#### Task requirements:
For the records below, give the number of lines containing the word "完整高清版" and no other text.

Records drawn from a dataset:
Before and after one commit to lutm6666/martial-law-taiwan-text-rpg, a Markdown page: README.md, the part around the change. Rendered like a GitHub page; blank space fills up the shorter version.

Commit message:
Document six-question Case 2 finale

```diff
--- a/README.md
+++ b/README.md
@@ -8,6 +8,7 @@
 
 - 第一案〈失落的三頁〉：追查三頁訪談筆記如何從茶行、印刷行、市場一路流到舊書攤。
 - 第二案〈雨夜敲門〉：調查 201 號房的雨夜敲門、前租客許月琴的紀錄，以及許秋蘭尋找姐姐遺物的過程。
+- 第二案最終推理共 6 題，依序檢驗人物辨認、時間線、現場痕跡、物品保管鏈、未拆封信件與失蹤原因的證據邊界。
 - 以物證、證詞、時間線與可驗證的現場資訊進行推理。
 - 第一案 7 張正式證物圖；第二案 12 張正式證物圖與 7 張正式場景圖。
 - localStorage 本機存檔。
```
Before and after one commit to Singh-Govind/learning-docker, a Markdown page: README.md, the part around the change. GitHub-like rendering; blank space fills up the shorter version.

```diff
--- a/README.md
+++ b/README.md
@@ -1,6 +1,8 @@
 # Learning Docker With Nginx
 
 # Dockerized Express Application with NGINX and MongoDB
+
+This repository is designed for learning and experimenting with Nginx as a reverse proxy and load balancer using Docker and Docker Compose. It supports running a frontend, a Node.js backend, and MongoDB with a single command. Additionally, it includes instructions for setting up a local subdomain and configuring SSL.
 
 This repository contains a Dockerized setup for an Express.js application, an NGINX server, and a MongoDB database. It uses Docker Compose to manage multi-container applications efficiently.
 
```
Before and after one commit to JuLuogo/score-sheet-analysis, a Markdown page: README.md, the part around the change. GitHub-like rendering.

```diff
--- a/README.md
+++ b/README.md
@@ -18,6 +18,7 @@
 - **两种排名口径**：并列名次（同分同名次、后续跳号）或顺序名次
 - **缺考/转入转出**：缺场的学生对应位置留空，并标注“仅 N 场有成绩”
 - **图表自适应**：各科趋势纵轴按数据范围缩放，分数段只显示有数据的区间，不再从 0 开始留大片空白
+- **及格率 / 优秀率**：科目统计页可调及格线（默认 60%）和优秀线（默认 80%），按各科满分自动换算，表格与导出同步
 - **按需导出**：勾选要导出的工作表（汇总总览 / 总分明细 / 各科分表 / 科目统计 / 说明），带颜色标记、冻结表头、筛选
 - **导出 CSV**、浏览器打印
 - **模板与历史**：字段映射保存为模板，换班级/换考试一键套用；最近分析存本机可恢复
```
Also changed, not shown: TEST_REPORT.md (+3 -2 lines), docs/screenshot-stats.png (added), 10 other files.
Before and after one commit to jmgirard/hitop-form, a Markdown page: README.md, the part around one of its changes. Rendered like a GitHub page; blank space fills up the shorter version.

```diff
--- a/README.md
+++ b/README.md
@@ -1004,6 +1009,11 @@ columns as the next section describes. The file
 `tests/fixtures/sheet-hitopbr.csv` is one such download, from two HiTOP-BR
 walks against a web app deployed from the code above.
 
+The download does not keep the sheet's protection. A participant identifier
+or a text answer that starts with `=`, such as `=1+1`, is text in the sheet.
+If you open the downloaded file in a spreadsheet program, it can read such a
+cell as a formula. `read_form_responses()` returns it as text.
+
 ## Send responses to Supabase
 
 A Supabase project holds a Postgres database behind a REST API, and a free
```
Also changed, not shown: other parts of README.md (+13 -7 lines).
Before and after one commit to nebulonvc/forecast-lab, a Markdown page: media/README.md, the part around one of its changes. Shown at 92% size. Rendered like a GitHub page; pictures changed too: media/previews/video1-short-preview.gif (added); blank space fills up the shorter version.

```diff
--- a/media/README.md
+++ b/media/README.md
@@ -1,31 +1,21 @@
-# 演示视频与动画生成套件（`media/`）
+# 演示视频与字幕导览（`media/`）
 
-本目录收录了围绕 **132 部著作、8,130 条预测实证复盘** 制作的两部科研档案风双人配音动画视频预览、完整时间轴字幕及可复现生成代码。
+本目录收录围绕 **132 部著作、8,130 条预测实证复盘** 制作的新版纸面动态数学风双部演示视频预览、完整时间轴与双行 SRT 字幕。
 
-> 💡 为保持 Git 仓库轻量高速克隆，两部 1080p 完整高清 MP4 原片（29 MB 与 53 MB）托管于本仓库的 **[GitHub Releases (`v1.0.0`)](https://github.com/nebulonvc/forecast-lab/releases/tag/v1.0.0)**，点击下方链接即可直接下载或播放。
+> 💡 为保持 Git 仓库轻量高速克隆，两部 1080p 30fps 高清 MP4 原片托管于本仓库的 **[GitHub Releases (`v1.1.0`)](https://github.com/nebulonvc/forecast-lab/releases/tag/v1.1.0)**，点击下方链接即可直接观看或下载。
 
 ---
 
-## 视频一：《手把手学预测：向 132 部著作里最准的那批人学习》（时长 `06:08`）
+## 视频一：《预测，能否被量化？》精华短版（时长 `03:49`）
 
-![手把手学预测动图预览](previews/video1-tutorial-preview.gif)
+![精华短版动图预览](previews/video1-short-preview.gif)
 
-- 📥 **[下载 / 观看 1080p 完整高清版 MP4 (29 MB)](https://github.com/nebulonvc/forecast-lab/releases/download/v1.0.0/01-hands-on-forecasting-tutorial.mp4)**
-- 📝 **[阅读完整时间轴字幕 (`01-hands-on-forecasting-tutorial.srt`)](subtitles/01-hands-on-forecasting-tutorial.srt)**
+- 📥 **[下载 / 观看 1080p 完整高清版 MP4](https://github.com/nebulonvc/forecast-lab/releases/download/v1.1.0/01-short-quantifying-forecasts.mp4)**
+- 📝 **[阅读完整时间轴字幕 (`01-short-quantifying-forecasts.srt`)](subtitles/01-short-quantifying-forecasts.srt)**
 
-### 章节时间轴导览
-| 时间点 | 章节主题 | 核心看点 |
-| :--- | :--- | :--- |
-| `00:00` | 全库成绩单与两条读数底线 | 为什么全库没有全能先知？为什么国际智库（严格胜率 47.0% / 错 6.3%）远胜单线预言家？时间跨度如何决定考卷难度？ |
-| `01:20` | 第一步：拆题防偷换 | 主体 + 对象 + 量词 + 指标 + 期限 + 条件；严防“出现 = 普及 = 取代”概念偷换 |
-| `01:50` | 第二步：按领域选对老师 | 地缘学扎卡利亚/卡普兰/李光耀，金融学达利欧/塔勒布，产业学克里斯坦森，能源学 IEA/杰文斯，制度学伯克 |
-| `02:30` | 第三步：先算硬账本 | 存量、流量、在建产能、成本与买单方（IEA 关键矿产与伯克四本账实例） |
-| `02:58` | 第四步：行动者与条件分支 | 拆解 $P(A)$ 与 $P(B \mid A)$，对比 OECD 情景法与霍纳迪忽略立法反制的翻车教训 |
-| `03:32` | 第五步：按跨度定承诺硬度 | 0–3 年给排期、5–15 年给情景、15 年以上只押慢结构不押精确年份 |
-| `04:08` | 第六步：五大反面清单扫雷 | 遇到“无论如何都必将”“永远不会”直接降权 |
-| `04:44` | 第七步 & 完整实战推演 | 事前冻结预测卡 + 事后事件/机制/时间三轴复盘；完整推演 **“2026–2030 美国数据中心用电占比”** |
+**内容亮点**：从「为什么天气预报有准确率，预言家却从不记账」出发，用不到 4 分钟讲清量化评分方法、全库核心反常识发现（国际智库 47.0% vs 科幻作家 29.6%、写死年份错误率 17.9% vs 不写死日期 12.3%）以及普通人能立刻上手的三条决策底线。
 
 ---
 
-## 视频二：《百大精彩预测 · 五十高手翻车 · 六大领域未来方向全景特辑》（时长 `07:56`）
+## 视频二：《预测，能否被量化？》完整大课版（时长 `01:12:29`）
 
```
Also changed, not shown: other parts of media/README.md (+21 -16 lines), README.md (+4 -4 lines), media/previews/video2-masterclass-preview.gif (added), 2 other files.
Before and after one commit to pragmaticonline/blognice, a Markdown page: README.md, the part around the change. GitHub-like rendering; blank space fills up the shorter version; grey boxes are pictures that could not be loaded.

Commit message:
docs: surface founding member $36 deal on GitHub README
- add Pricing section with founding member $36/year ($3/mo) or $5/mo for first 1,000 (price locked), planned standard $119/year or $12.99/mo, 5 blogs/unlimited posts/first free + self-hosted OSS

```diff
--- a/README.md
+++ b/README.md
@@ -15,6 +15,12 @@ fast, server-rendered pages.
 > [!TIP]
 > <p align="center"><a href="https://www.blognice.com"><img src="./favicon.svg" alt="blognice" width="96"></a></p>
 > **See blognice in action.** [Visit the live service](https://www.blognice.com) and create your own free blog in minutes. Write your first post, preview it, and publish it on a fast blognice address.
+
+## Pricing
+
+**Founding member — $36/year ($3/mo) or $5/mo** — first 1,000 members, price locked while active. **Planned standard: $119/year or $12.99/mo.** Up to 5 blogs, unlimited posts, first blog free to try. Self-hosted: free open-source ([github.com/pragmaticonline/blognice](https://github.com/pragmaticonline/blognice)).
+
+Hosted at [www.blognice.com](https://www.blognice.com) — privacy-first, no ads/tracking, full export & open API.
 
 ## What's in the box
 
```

#### Solution below:
2